*** Source material ***
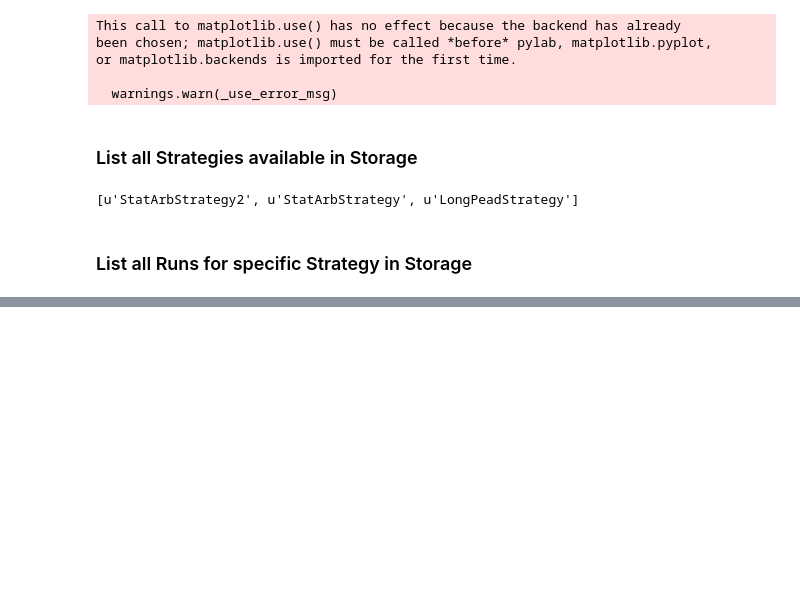
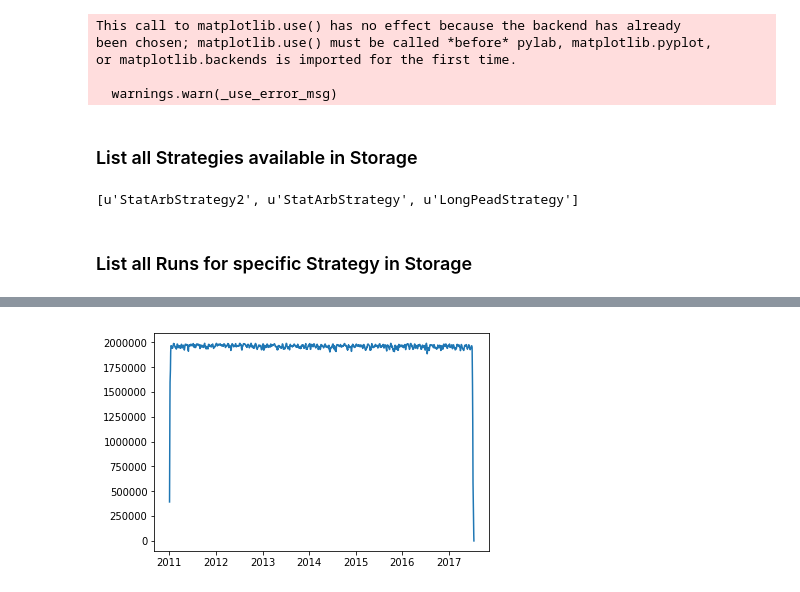
Before and after one commit to ryanoley/ram, a Jupyter notebook: examples/Example_Cloud_Analysis.ipynb, the cells around one changed output, grey strips where cells are left out. Saved outputs shown, nothing was run; the diff lists cells and outputs as text; code cells hidden in the pictures; blank space fills up the shorter version.

```diff
--- a/examples/Example_Cloud_Analysis.ipynb
+++ b/examples/Example_Cloud_Analysis.ipynb
@@ -1560,2 +66,0 @@ comb1.start(10, criteria='sharpe')
-# %%
-x = (comb1.best_results_rets.iloc[:, 0] + comb2.best_results_rets.iloc[:, 0])/2.
@@ -1605,0 +84,13 @@ dtype: float64
+# %%
+# Exposure columns
+expcols = [x for x in run1.all_output.columns if x.find('Exp') > -1]
+turncols = [x for x in run1.all_output.columns if x.find('Turnover') > -1]
+opencols = [x for x in run1.all_output.columns if x.find('OpenPositions') > -1]
+longpl = [x for x in run1.all_output.columns if x.find('LongPL') > -1]
+shortpl = [x for x in run1.all_output.columns if x.find('ShortPL') > -1]
+# %%
+plt.figure()
+plt.plot(run1.all_output[expcols].mean(axis=1))
+plt.show()
+# %% [output]
+[figure, added]
```
Also changed, not shown: parts of 168 cells of this notebook.
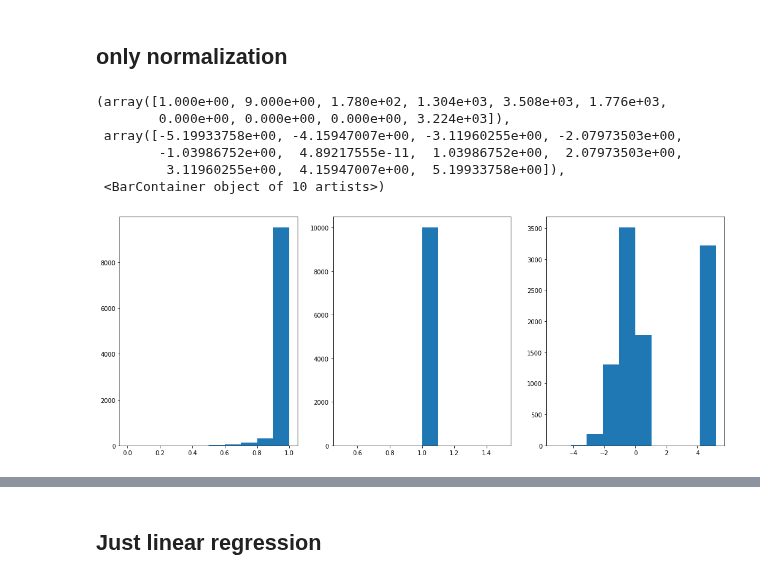
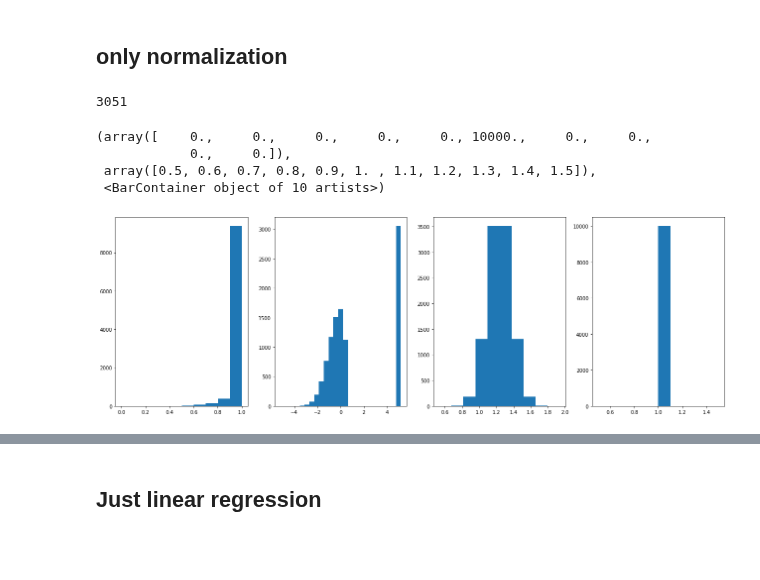
Before and after one commit to ismael-mendoza/nbody-relaxed, a Jupyter notebook: notebooks/current/mpeak_errs.ipynb, the cells around one changed output, grey strips where cells are left out. Drawn from its saved outputs; the diff is of its cells as text; code cells hidden in the pictures; blank space fills up the shorter version.

```diff
--- a/notebooks/current/mpeak_errs.ipynb
+++ b/notebooks/current/mpeak_errs.ipynb
@@ -225,7 +226,7 @@ plt.hist(cat['cvir'])
 # %% [markdown]
 ## only normalization
 # %%
-idx = np.where(scales > 0.95)[0][0]
+idx = np.where(scales > 0.94)[0][0]
 
 y = ma[:, idx].reshape(-1, 1)
 x = cat['cvir'].reshape(-1, 1)
@@ -243,17 +244,20 @@ _x, _y = qt_x.transform(x), qt_y.transform(y)
 mdl = linear_model.LinearRegression().fit(_x, _y)
 _y_pred = mdl.predict(_x)
 y_pred = qt_y.inverse_transform(_y_pred)
+# %%
+np.sum(y == 1)
+# %% [output]
+3051
 # %%
-fig, (ax1, ax2, ax3) = plt.subplots(1, 3, figsize=(18, 7))
+fig, (ax1, ax2, ax3, ax4) = plt.subplots(1, 4, figsize=(22, 7))
 
 ax1.hist(y)
-ax2.hist(y_pred)
-ax3.hist(_y)
+ax2.hist(_y,bins=25)
+ax3.hist(_y_pred)
+ax4.hist(y_pred)
 # %% [output]
-(array([1.000e+00, 9.000e+00, 1.780e+02, 1.304e+03, 3.508e+03, 1.776e+03,
-        0.000e+00, 0.000e+00, 0.000e+00, 3.224e+03]),
- array([-5.19933758e+00, -4.15947007e+00, -3.11960255e+00, -2.07973503e+00,
-        -1.03986752e+00,  4.89217555e-11,  1.03986752e+00,  2.07973503e+00,
-         3.11960255e+00,  4.15947007e+00,  5.19933758e+00]),
+(array([    0.,     0.,     0.,     0.,     0., 10000.,     0.,     0.,
+            0.,     0.]),
+ array([0.5, 0.6, 0.7, 0.8, 0.9, 1. , 1.1, 1.2, 1.3, 1.4, 1.5]),
  <BarContainer object of 10 artists>)
-[figure, old version]
+[figure, new version]
```
Also changed, not shown: parts of 14 cells of this notebook.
***
**Goal of the exercise:**
Repeat each line above exactly. The pictures stay out.

**Task result:**
Before and after one commit to ryanoley/ram, a Jupyter notebook: examples/Example_Cloud_Analysis.ipynb, the cells around one changed output, grey strips where cells are left out. Saved outputs shown, nothing was run; the diff lists cells and outputs as text; code cells hidden in the pictures; blank space fills up the shorter version.

```diff
--- a/examples/Example_Cloud_Analysis.ipynb
+++ b/examples/Example_Cloud_Analysis.ipynb
@@ -1560,2 +66,0 @@ comb1.start(10, criteria='sharpe')
-# %%
-x = (comb1.best_results_rets.iloc[:, 0] + comb2.best_results_rets.iloc[:, 0])/2.
@@ -1605,0 +84,13 @@ dtype: float64
+# %%
+# Exposure columns
+expcols = [x for x in run1.all_output.columns if x.find('Exp') > -1]
+turncols = [x for x in run1.all_output.columns if x.find('Turnover') > -1]
+opencols = [x for x in run1.all_output.columns if x.find('OpenPositions') > -1]
+longpl = [x for x in run1.all_output.columns if x.find('LongPL') > -1]
+shortpl = [x for x in run1.all_output.columns if x.find('ShortPL') > -1]
+# %%
+plt.figure()
+plt.plot(run1.all_output[expcols].mean(axis=1))
+plt.show()
+# %% [output]
+[figure, added]
```
Also changed, not shown: parts of 168 cells of this notebook.
Before and after one commit to ismael-mendoza/nbody-relaxed, a Jupyter notebook: notebooks/current/mpeak_errs.ipynb, the cells around one changed output, grey strips where cells are left out. Drawn from its saved outputs; the diff is of its cells as text; code cells hidden in the pictures; blank space fills up the shorter version.

```diff
--- a/notebooks/current/mpeak_errs.ipynb
+++ b/notebooks/current/mpeak_errs.ipynb
@@ -225,7 +226,7 @@ plt.hist(cat['cvir'])
 # %% [markdown]
 ## only normalization
 # %%
-idx = np.where(scales > 0.95)[0][0]
+idx = np.where(scales > 0.94)[0][0]
 
 y = ma[:, idx].reshape(-1, 1)
 x = cat['cvir'].reshape(-1, 1)
@@ -243,17 +244,20 @@ _x, _y = qt_x.transform(x), qt_y.transform(y)
 mdl = linear_model.LinearRegression().fit(_x, _y)
 _y_pred = mdl.predict(_x)
 y_pred = qt_y.inverse_transform(_y_pred)
+# %%
+np.sum(y == 1)
+# %% [output]
+3051
 # %%
-fig, (ax1, ax2, ax3) = plt.subplots(1, 3, figsize=(18, 7))
+fig, (ax1, ax2, ax3, ax4) = plt.subplots(1, 4, figsize=(22, 7))
 
 ax1.hist(y)
-ax2.hist(y_pred)
-ax3.hist(_y)
+ax2.hist(_y,bins=25)
+ax3.hist(_y_pred)
+ax4.hist(y_pred)
 # %% [output]
-(array([1.000e+00, 9.000e+00, 1.780e+02, 1.304e+03, 3.508e+03, 1.776e+03,
-        0.000e+00, 0.000e+00, 0.000e+00, 3.224e+03]),
- array([-5.19933758e+00, -4.15947007e+00, -3.11960255e+00, -2.07973503e+00,
-        -1.03986752e+00,  4.89217555e-11,  1.03986752e+00,  2.07973503e+00,
-         3.11960255e+00,  4.15947007e+00,  5.19933758e+00]),
+(array([    0.,     0.,     0.,     0.,     0., 10000.,     0.,     0.,
+            0.,     0.]),
+ array([0.5, 0.6, 0.7, 0.8, 0.9, 1. , 1.1, 1.2, 1.3, 1.4, 1.5]),
  <BarContainer object of 10 artists>)
-[figure, old version]
+[figure, new version]
```
Also changed, not shown: parts of 14 cells of this notebook.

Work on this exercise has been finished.